● **Extracted material**

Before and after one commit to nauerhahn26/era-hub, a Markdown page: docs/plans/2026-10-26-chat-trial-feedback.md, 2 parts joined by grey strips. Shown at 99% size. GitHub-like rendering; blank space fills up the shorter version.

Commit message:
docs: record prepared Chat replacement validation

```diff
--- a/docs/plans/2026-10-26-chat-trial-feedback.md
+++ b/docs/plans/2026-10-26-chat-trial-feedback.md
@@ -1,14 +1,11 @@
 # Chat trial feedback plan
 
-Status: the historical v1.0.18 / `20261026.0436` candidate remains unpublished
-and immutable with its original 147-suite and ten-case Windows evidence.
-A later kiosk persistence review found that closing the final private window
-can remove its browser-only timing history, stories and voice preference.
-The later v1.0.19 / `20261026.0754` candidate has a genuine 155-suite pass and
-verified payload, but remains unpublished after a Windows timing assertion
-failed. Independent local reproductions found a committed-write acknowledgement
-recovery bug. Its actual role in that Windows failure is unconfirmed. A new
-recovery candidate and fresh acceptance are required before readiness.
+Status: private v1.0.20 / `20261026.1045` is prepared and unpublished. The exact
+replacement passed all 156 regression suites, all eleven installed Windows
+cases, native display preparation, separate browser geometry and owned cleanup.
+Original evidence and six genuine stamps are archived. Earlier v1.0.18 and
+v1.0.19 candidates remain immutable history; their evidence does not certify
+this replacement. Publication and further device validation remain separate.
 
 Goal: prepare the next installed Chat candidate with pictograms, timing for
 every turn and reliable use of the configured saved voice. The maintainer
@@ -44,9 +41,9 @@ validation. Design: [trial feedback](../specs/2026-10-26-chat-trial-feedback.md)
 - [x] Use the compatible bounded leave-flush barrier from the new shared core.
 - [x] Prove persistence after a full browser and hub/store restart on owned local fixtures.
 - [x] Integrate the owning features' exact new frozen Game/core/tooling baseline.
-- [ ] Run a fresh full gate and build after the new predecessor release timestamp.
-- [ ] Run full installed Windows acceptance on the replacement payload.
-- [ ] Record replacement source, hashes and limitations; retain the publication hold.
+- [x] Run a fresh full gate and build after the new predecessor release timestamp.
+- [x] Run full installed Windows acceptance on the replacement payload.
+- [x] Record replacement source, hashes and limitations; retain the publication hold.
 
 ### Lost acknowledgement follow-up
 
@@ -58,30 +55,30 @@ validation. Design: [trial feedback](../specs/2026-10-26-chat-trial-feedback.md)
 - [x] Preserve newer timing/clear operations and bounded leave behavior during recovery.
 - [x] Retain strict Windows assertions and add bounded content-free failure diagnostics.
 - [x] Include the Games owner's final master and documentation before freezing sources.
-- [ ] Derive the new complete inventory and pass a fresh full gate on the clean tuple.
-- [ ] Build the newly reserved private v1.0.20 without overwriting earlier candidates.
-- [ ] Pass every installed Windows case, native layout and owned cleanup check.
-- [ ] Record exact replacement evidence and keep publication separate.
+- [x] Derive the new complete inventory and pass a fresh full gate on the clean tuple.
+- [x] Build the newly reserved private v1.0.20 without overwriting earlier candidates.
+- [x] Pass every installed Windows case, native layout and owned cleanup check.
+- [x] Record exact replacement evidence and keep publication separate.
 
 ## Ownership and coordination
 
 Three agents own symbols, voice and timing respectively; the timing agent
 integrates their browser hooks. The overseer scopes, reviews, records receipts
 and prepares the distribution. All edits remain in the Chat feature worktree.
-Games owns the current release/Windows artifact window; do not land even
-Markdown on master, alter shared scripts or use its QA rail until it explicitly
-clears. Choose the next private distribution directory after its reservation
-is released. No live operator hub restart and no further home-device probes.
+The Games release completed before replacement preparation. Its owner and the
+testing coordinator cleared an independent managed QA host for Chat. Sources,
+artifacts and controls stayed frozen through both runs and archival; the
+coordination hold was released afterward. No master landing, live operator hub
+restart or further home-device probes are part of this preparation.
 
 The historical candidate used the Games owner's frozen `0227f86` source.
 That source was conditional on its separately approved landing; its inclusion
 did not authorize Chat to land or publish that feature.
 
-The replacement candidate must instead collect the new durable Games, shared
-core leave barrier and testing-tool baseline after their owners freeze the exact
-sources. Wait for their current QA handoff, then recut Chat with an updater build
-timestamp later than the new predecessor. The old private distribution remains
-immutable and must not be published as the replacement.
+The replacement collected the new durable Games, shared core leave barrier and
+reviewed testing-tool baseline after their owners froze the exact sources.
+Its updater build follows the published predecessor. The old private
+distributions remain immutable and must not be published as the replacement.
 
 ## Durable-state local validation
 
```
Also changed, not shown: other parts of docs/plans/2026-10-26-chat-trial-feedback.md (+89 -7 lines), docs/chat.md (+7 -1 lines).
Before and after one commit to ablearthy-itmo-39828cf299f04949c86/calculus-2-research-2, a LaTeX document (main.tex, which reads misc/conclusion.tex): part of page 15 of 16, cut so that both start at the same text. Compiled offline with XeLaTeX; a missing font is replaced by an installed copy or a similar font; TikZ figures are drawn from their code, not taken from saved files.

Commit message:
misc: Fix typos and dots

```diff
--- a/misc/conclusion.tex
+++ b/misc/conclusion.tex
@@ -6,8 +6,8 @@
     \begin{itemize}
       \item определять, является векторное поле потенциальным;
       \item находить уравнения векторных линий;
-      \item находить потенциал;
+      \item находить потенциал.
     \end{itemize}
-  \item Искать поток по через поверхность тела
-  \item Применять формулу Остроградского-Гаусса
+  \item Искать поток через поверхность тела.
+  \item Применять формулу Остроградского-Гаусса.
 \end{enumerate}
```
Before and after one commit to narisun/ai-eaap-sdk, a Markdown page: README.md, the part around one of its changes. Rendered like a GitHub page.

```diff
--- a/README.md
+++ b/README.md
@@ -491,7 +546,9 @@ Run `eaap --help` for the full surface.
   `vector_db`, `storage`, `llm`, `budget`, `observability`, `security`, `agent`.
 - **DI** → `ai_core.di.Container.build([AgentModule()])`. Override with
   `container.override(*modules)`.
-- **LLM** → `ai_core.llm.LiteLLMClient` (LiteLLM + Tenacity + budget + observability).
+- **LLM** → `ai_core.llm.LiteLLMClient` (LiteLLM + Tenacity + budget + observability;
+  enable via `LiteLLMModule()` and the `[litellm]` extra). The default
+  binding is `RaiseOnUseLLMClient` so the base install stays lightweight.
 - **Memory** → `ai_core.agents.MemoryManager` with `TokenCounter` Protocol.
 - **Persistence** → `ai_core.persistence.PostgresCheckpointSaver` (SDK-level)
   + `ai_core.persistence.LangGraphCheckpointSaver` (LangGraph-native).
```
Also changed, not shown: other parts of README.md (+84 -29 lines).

● **Your task**
Give the records above again in full, keeping every character unchanged.

● **Answer space**
Before and after one commit to nauerhahn26/era-hub, a Markdown page: docs/plans/2026-10-26-chat-trial-feedback.md, 2 parts joined by grey strips. Shown at 99% size. GitHub-like rendering; blank space fills up the shorter version.

Commit message:
docs: record prepared Chat replacement validation

```diff
--- a/docs/plans/2026-10-26-chat-trial-feedback.md
+++ b/docs/plans/2026-10-26-chat-trial-feedback.md
@@ -1,14 +1,11 @@
 # Chat trial feedback plan
 
-Status: the historical v1.0.18 / `20261026.0436` candidate remains unpublished
-and immutable with its original 147-suite and ten-case Windows evidence.
-A later kiosk persistence review found that closing the final private window
-can remove its browser-only timing history, stories and voice preference.
-The later v1.0.19 / `20261026.0754` candidate has a genuine 155-suite pass and
-verified payload, but remains unpublished after a Windows timing assertion
-failed. Independent local reproductions found a committed-write acknowledgement
-recovery bug. Its actual role in that Windows failure is unconfirmed. A new
-recovery candidate and fresh acceptance are required before readiness.
+Status: private v1.0.20 / `20261026.1045` is prepared and unpublished. The exact
+replacement passed all 156 regression suites, all eleven installed Windows
+cases, native display preparation, separate browser geometry and owned cleanup.
+Original evidence and six genuine stamps are archived. Earlier v1.0.18 and
+v1.0.19 candidates remain immutable history; their evidence does not certify
+this replacement. Publication and further device validation remain separate.
 
 Goal: prepare the next installed Chat candidate with pictograms, timing for
 every turn and reliable use of the configured saved voice. The maintainer
@@ -44,9 +41,9 @@ validation. Design: [trial feedback](../specs/2026-10-26-chat-trial-feedback.md)
 - [x] Use the compatible bounded leave-flush barrier from the new shared core.
 - [x] Prove persistence after a full browser and hub/store restart on owned local fixtures.
 - [x] Integrate the owning features' exact new frozen Game/core/tooling baseline.
-- [ ] Run a fresh full gate and build after the new predecessor release timestamp.
-- [ ] Run full installed Windows acceptance on the replacement payload.
-- [ ] Record replacement source, hashes and limitations; retain the publication hold.
+- [x] Run a fresh full gate and build after the new predecessor release timestamp.
+- [x] Run full installed Windows acceptance on the replacement payload.
+- [x] Record replacement source, hashes and limitations; retain the publication hold.
 
 ### Lost acknowledgement follow-up
 
@@ -58,30 +55,30 @@ validation. Design: [trial feedback](../specs/2026-10-26-chat-trial-feedback.md)
 - [x] Preserve newer timing/clear operations and bounded leave behavior during recovery.
 - [x] Retain strict Windows assertions and add bounded content-free failure diagnostics.
 - [x] Include the Games owner's final master and documentation before freezing sources.
-- [ ] Derive the new complete inventory and pass a fresh full gate on the clean tuple.
-- [ ] Build the newly reserved private v1.0.20 without overwriting earlier candidates.
-- [ ] Pass every installed Windows case, native layout and owned cleanup check.
-- [ ] Record exact replacement evidence and keep publication separate.
+- [x] Derive the new complete inventory and pass a fresh full gate on the clean tuple.
+- [x] Build the newly reserved private v1.0.20 without overwriting earlier candidates.
+- [x] Pass every installed Windows case, native layout and owned cleanup check.
+- [x] Record exact replacement evidence and keep publication separate.
 
 ## Ownership and coordination
 
 Three agents own symbols, voice and timing respectively; the timing agent
 integrates their browser hooks. The overseer scopes, reviews, records receipts
 and prepares the distribution. All edits remain in the Chat feature worktree.
-Games owns the current release/Windows artifact window; do not land even
-Markdown on master, alter shared scripts or use its QA rail until it explicitly
-clears. Choose the next private distribution directory after its reservation
-is released. No live operator hub restart and no further home-device probes.
+The Games release completed before replacement preparation. Its owner and the
+testing coordinator cleared an independent managed QA host for Chat. Sources,
+artifacts and controls stayed frozen through both runs and archival; the
+coordination hold was released afterward. No master landing, live operator hub
+restart or further home-device probes are part of this preparation.
 
 The historical candidate used the Games owner's frozen `0227f86` source.
 That source was conditional on its separately approved landing; its inclusion
 did not authorize Chat to land or publish that feature.
 
-The replacement candidate must instead collect the new durable Games, shared
-core leave barrier and testing-tool baseline after their owners freeze the exact
-sources. Wait for their current QA handoff, then recut Chat with an updater build
-timestamp later than the new predecessor. The old private distribution remains
-immutable and must not be published as the replacement.
+The replacement collected the new durable Games, shared core leave barrier and
+reviewed testing-tool baseline after their owners froze the exact sources.
+Its updater build follows the published predecessor. The old private
+distributions remain immutable and must not be published as the replacement.
 
 ## Durable-state local validation
 
```
Also changed, not shown: other parts of docs/plans/2026-10-26-chat-trial-feedback.md (+89 -7 lines), docs/chat.md (+7 -1 lines).
Before and after one commit to ablearthy-itmo-39828cf299f04949c86/calculus-2-research-2, a LaTeX document (main.tex, which reads misc/conclusion.tex): part of page 15 of 16, cut so that both start at the same text. Compiled offline with XeLaTeX; a missing font is replaced by an installed copy or a similar font; TikZ figures are drawn from their code, not taken from saved files.

Commit message:
misc: Fix typos and dots

```diff
--- a/misc/conclusion.tex
+++ b/misc/conclusion.tex
@@ -6,8 +6,8 @@
     \begin{itemize}
       \item определять, является векторное поле потенциальным;
       \item находить уравнения векторных линий;
-      \item находить потенциал;
+      \item находить потенциал.
     \end{itemize}
-  \item Искать поток по через поверхность тела
-  \item Применять формулу Остроградского-Гаусса
+  \item Искать поток через поверхность тела.
+  \item Применять формулу Остроградского-Гаусса.
 \end{enumerate}
```
Before and after one commit to narisun/ai-eaap-sdk, a Markdown page: README.md, the part around one of its changes. Rendered like a GitHub page.

```diff
--- a/README.md
+++ b/README.md
@@ -491,7 +546,9 @@ Run `eaap --help` for the full surface.
   `vector_db`, `storage`, `llm`, `budget`, `observability`, `security`, `agent`.
 - **DI** → `ai_core.di.Container.build([AgentModule()])`. Override with
   `container.override(*modules)`.
-- **LLM** → `ai_core.llm.LiteLLMClient` (LiteLLM + Tenacity + budget + observability).
+- **LLM** → `ai_core.llm.LiteLLMClient` (LiteLLM + Tenacity + budget + observability;
+  enable via `LiteLLMModule()` and the `[litellm]` extra). The default
+  binding is `RaiseOnUseLLMClient` so the base install stays lightweight.
 - **Memory** → `ai_core.agents.MemoryManager` with `TokenCounter` Protocol.
 - **Persistence** → `ai_core.persistence.PostgresCheckpointSaver` (SDK-level)
   + `ai_core.persistence.LangGraphCheckpointSaver` (LangGraph-native).
```
Also changed, not shown: other parts of README.md (+84 -29 lines).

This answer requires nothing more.